---------- Entries provided ----------
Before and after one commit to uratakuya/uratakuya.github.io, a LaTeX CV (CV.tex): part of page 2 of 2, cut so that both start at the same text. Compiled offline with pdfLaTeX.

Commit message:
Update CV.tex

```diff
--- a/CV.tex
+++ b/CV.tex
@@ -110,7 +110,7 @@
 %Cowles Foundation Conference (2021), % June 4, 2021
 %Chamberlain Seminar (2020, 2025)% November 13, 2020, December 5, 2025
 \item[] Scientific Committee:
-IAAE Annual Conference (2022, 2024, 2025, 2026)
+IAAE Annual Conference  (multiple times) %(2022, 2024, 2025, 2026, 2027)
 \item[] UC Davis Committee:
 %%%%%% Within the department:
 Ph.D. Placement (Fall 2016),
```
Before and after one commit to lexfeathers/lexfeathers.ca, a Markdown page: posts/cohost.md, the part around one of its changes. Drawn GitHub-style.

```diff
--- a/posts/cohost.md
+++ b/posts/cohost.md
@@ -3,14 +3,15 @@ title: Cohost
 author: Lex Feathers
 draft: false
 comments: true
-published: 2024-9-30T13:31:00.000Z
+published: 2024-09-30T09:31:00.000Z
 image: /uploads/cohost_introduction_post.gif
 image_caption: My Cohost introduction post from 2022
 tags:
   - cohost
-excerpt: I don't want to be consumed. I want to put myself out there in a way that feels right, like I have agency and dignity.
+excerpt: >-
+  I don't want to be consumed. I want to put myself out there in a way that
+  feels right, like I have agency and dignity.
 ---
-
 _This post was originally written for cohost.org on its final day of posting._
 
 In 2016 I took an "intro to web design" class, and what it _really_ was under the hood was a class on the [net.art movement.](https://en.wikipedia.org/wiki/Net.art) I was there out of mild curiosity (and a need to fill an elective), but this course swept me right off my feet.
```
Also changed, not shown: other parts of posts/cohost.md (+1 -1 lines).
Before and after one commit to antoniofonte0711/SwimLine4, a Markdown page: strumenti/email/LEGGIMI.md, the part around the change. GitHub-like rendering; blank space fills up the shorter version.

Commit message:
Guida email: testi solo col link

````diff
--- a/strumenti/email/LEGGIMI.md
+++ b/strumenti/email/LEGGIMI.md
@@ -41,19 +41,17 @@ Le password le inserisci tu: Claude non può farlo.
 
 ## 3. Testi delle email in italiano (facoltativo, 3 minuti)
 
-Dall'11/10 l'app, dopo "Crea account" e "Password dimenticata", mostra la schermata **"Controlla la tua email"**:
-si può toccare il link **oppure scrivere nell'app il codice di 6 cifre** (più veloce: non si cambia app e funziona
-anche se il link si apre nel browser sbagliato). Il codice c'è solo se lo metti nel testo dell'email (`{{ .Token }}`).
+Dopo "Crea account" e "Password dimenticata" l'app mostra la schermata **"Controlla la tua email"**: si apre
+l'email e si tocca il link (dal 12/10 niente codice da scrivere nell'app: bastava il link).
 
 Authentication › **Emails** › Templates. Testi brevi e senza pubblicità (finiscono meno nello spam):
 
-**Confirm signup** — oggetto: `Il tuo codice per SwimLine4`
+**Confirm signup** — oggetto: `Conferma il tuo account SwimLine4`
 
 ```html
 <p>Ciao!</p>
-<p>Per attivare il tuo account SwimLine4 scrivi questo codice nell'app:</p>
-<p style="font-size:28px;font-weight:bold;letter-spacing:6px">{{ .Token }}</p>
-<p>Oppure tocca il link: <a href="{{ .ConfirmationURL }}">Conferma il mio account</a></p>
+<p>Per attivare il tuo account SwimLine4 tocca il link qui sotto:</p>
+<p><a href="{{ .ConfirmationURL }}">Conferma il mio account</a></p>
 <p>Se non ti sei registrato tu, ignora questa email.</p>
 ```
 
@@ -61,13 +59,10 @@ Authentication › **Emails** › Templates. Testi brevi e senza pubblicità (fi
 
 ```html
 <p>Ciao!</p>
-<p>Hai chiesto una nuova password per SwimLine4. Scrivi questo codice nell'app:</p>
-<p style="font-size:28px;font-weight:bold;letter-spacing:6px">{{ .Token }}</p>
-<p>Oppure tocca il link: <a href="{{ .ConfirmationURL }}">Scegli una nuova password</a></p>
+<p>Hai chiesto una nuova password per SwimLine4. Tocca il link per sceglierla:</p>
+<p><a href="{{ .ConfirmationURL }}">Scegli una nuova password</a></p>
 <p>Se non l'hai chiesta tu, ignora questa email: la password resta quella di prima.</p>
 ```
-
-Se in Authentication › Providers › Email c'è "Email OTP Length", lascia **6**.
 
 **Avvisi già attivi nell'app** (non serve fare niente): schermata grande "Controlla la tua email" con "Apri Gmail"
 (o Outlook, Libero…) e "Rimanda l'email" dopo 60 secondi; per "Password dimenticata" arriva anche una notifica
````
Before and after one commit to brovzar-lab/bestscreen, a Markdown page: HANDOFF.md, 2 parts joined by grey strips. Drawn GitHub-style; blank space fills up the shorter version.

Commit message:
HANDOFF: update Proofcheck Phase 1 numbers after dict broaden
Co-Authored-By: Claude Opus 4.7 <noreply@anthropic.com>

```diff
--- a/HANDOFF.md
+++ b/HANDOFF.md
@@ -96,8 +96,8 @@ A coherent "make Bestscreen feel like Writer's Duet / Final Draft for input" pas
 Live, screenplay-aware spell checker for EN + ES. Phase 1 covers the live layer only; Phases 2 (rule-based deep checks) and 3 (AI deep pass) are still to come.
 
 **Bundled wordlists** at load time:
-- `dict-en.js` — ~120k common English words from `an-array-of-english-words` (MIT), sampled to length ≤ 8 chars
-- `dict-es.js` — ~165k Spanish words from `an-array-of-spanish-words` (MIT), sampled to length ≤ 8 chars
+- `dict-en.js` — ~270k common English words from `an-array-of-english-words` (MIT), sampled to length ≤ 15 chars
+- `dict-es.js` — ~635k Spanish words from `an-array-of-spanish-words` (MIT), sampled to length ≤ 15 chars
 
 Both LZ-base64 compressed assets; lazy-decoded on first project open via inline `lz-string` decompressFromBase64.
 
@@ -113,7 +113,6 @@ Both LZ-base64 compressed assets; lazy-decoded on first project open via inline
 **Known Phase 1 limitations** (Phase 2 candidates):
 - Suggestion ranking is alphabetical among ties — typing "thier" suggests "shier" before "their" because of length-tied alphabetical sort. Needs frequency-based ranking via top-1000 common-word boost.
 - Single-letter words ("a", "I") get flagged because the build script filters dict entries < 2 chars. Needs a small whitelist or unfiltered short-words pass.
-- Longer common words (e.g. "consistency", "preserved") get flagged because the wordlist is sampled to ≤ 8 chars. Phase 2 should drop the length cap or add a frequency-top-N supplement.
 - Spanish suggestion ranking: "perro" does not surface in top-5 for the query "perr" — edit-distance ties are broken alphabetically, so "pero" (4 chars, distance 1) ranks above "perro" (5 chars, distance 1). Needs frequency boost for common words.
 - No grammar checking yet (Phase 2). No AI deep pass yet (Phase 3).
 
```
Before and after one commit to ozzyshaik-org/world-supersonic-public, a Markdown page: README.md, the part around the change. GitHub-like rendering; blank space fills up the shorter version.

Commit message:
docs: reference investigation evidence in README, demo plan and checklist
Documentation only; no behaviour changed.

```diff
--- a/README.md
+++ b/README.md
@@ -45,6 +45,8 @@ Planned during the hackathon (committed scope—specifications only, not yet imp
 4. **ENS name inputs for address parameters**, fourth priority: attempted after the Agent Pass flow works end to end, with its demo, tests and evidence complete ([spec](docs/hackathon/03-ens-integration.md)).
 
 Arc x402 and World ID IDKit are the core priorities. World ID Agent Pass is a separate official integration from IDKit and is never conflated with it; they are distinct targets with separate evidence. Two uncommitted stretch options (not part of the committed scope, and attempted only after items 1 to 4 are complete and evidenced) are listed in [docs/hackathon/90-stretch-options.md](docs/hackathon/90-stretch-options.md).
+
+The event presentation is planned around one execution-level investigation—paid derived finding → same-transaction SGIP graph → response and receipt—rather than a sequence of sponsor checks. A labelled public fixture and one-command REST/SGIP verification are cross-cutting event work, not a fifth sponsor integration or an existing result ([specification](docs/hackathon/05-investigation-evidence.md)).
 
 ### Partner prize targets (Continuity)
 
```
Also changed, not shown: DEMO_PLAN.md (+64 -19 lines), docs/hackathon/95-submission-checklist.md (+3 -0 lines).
----------
=== Work to complete ===
Looking at the entries above, how many lines contain "common"? State the number and nothing more.

=== Solution to this exercise ===
5